In the Gospel Christ says that his yoke is easy and his burden is light. But how can this be true? Doesn’t each Christian among us have a heavy burden to carry?
Nobody needs me to tell him what makes a burden heavy. Everyone can look at his own life and make the list. And even if there is some person who has no worries or sadness for himself, he must be a very lonely person if he is not carrying a burden for someone else whom he loves.
So, in what sense is Christ’s yoke easy and his burden light?
To see why Christ’s saying really is true after all, consider the condition Christ sets for getting the gift he offers of an easy yoke and a light burden: “Come to me,” he says.
To come to someone is to let that person come into you. It is to be open to him, to let his will make a difference to what you yourself will and do. It isn’t safe, generally speaking.
But when the person to whom you come is Christ himself, the vulnerability which openness brings with it is more than matched by the love Christ gives. In the gift of that love, everything that might be loss is turned into gift given and gift received, to be returned again in love.

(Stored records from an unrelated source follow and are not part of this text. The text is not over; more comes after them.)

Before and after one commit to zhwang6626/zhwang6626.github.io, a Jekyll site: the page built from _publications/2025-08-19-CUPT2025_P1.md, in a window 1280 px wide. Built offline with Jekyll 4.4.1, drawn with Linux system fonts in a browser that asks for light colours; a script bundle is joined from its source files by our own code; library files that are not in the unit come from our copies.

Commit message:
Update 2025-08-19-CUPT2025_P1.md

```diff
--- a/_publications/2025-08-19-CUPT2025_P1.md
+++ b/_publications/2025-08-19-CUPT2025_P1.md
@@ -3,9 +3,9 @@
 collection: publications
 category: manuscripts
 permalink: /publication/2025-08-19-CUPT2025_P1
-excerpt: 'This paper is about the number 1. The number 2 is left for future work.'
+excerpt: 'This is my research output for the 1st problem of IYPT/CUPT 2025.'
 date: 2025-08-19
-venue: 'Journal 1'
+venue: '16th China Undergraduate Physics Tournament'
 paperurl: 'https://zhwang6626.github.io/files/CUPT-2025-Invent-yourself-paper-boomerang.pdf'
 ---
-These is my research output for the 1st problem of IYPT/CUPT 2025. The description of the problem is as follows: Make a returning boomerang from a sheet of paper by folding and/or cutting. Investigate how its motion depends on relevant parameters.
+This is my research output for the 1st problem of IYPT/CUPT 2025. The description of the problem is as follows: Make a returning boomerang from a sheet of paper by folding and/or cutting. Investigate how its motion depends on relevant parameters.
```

Even death is like this. One does not have to come to death as if it were a depredation. Within the love of Christ, what might be only irrevocable loss of the gift of one’s life can become a sharing with Christ too. One can offer one’s life as gift to Christ, with Christ, for Christ, as one goes through death to arrive at life in Christ.
And if the heavy load of death can be lightened in this way, then what Christ says is true about every other heavy burden, too: in coming to him, in shared love with him, we will find that his yoke is easy and his burden is light.